THE TASK —
Go through the data below. Pull out every line that has the word "notebooks".

DATA FOR PROCESSING —
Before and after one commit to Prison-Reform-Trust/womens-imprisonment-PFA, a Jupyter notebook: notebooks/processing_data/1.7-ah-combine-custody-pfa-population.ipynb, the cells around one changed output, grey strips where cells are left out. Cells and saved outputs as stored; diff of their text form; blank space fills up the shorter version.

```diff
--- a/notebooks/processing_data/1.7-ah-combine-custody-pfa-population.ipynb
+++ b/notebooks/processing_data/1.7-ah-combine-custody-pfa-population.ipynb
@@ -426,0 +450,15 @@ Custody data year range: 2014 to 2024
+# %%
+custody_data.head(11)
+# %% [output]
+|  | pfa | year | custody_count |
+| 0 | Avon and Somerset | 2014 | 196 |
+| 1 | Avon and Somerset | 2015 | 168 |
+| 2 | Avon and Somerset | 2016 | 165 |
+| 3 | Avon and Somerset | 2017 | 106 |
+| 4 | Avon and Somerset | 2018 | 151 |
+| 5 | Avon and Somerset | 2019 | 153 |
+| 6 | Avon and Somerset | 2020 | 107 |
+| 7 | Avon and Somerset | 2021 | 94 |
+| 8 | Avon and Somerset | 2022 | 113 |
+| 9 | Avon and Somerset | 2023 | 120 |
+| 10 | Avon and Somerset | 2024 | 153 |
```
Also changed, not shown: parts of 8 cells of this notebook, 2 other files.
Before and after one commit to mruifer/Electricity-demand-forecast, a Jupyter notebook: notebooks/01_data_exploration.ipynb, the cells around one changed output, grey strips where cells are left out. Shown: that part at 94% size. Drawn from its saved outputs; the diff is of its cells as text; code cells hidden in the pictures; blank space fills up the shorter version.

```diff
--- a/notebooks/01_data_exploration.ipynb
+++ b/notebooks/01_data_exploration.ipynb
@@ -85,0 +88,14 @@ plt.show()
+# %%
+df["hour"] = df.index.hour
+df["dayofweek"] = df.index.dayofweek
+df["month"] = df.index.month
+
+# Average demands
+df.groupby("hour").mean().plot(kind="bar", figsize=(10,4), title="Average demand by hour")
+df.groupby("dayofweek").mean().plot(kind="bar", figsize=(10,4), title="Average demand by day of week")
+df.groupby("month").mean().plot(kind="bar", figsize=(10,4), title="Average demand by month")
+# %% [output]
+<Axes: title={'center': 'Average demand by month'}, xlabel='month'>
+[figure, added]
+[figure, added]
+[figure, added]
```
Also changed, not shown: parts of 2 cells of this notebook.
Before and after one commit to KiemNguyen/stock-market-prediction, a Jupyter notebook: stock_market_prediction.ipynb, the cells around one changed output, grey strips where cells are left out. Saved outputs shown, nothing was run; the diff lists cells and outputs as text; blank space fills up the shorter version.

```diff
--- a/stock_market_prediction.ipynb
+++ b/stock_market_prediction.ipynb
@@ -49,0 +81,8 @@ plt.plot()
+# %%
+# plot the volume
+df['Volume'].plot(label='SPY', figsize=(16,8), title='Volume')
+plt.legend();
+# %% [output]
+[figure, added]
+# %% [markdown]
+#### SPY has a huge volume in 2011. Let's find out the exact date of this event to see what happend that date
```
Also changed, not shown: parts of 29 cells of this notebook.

ANSWER AREA —
Before and after one commit to Prison-Reform-Trust/womens-imprisonment-PFA, a Jupyter notebook: notebooks/processing_data/1.7-ah-combine-custody-pfa-population.ipynb, the cells around one changed output, grey strips where cells are left out. Cells and saved outputs as stored; diff of their text form; blank space fills up the shorter version.
--- a/notebooks/processing_data/1.7-ah-combine-custody-pfa-population.ipynb
+++ b/notebooks/processing_data/1.7-ah-combine-custody-pfa-population.ipynb
Before and after one commit to mruifer/Electricity-demand-forecast, a Jupyter notebook: notebooks/01_data_exploration.ipynb, the cells around one changed output, grey strips where cells are left out. Shown: that part at 94% size. Drawn from its saved outputs; the diff is of its cells as text; code cells hidden in the pictures; blank space fills up the shorter version.
--- a/notebooks/01_data_exploration.ipynb
+++ b/notebooks/01_data_exploration.ipynb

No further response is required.